* **Problem statement**
Instruction for the data below: set down exactly the lines from the line with "Repository: arodriguezp2003/aqandroid" to the line with "The author's editor", inclusive, and no others.

● ● ● ●

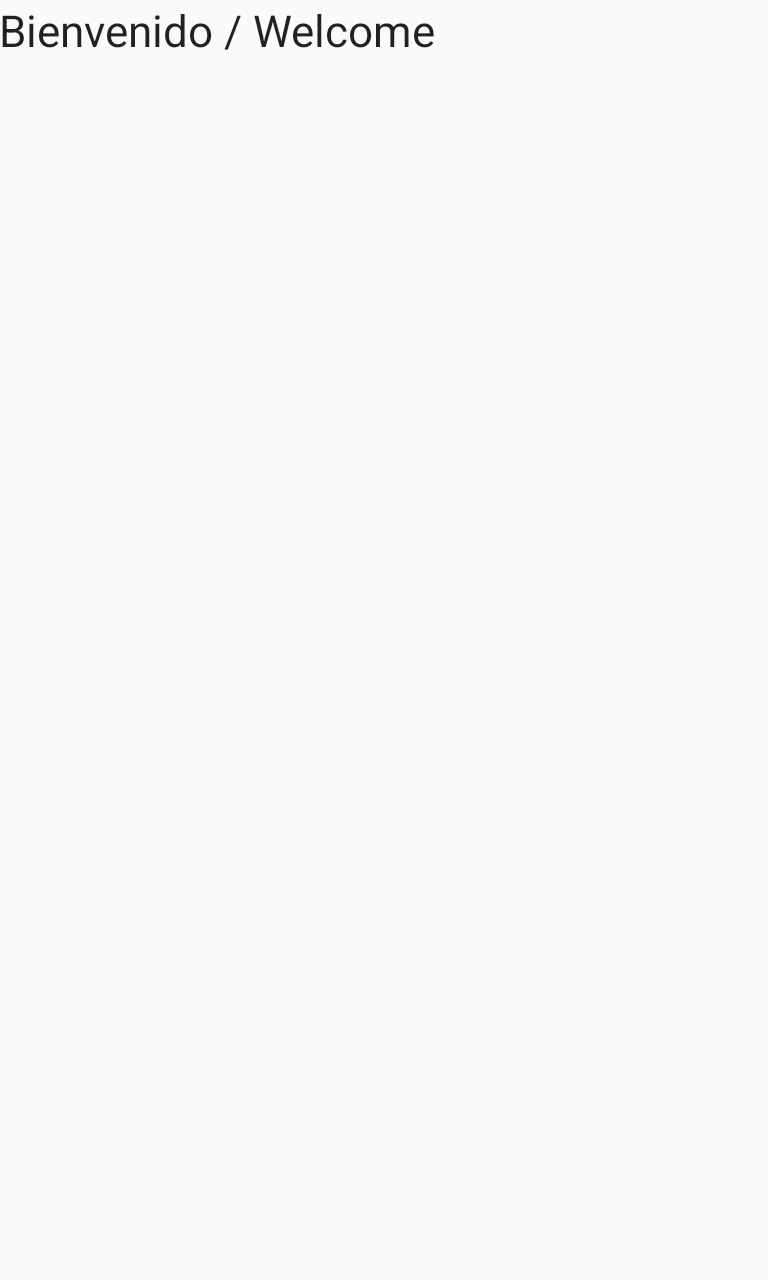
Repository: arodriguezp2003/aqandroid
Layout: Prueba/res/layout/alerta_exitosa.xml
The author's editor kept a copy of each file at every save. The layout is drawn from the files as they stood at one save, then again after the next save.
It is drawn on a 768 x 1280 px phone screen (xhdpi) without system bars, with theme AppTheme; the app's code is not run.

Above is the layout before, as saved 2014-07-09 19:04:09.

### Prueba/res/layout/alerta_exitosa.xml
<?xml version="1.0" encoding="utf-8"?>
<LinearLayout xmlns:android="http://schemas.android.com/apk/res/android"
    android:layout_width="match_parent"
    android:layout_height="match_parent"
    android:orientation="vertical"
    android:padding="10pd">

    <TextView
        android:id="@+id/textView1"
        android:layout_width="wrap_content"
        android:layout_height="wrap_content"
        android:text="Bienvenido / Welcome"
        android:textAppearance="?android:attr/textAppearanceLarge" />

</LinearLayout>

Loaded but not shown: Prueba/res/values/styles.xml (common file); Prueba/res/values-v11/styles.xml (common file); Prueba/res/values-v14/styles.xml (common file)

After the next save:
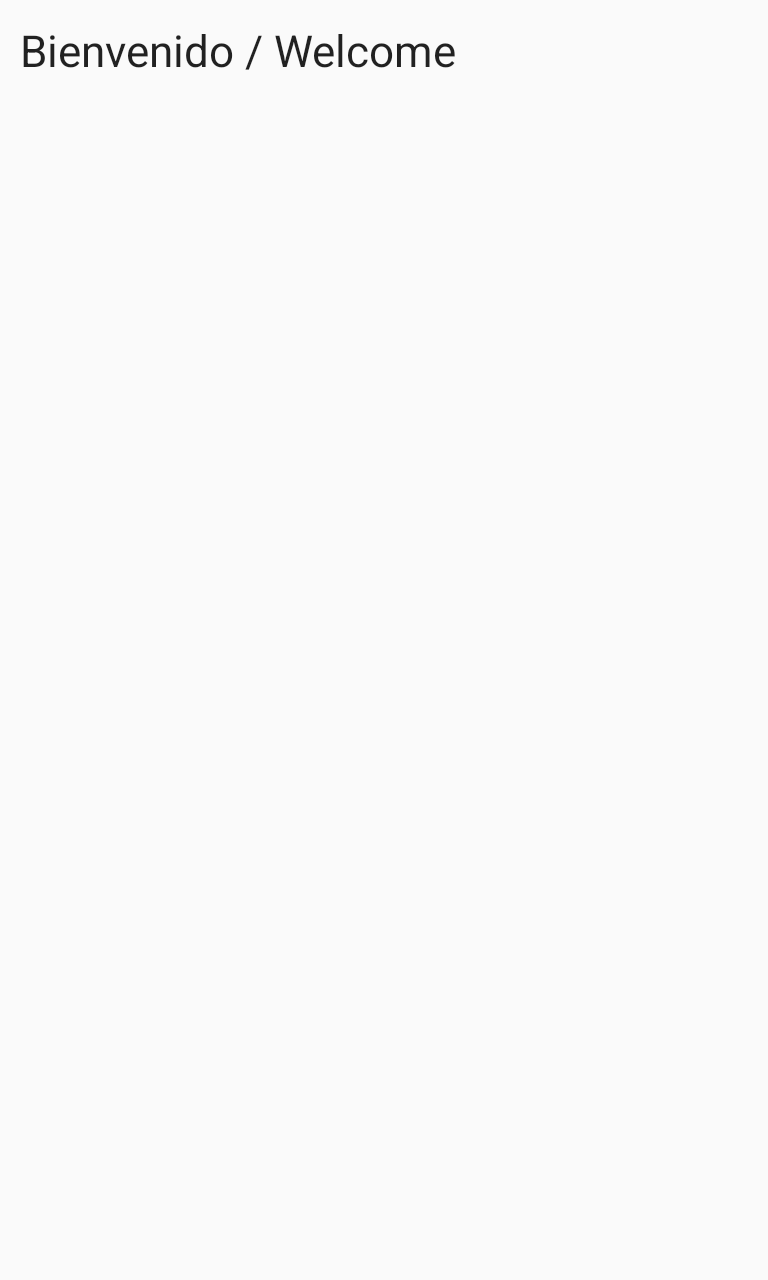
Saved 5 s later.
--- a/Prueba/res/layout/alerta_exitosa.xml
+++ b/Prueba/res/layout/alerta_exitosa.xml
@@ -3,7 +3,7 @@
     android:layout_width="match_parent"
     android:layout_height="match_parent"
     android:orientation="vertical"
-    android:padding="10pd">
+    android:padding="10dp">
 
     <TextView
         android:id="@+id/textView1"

● ● ● ●

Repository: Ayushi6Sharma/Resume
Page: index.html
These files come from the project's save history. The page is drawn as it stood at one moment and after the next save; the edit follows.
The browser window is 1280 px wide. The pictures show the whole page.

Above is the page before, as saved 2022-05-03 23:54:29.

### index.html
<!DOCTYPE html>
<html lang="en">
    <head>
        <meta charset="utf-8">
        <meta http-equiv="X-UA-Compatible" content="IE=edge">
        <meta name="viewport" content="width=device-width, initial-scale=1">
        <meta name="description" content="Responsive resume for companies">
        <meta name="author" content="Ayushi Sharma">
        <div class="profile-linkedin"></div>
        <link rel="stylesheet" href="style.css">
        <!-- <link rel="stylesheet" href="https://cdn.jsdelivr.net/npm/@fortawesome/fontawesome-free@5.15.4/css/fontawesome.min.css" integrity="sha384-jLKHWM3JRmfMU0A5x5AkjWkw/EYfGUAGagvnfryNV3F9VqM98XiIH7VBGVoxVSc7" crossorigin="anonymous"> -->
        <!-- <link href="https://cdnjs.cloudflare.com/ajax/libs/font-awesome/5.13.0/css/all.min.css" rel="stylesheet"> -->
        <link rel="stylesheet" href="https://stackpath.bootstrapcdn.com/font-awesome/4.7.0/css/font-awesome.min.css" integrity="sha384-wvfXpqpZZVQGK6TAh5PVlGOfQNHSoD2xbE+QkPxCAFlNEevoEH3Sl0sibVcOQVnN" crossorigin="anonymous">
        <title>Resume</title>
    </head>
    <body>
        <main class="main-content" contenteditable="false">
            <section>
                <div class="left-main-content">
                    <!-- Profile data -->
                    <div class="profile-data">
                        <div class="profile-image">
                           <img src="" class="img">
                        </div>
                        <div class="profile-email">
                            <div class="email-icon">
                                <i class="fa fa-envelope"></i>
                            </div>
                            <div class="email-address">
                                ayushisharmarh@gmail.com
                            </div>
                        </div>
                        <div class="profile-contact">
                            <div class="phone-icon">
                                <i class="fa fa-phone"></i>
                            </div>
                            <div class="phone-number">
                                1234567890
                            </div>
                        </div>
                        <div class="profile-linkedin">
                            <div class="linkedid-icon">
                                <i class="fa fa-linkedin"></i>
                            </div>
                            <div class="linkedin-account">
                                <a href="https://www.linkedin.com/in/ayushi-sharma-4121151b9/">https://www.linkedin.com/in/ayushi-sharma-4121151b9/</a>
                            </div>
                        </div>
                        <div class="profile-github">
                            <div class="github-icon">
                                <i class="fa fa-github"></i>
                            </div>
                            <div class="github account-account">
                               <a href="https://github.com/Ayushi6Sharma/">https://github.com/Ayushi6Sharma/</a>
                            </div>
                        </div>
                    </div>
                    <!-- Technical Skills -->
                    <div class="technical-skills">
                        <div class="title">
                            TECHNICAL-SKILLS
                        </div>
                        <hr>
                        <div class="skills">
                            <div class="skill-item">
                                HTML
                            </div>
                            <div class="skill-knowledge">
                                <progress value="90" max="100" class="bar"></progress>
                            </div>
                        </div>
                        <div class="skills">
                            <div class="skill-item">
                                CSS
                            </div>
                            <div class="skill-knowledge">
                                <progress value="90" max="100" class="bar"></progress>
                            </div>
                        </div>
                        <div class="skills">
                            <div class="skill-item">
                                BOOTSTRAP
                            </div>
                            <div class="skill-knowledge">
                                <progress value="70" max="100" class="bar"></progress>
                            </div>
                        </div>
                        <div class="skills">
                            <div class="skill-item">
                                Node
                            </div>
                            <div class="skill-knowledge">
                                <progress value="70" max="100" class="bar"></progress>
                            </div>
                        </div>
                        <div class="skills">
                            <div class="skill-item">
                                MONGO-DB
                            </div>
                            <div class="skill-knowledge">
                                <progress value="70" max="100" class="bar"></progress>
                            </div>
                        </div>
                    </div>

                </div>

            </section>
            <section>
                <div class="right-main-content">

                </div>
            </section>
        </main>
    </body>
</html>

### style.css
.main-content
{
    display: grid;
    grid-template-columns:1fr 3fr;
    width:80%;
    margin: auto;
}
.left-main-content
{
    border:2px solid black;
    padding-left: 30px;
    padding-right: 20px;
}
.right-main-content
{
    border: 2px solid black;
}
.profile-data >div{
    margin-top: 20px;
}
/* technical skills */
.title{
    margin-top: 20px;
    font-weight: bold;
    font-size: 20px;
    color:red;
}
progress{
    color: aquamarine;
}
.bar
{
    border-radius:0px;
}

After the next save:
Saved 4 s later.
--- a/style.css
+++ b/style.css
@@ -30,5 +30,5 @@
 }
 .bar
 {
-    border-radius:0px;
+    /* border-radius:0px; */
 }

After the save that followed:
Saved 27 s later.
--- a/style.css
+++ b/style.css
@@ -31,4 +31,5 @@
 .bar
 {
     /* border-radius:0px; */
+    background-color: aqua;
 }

● ● ● ●

* **Task response**
Repository: arodriguezp2003/aqandroid
Layout: Prueba/res/layout/alerta_exitosa.xml
The author's editor kept a copy of each file at every save. The layout is drawn from the files as they stood at one save, then again after the next save.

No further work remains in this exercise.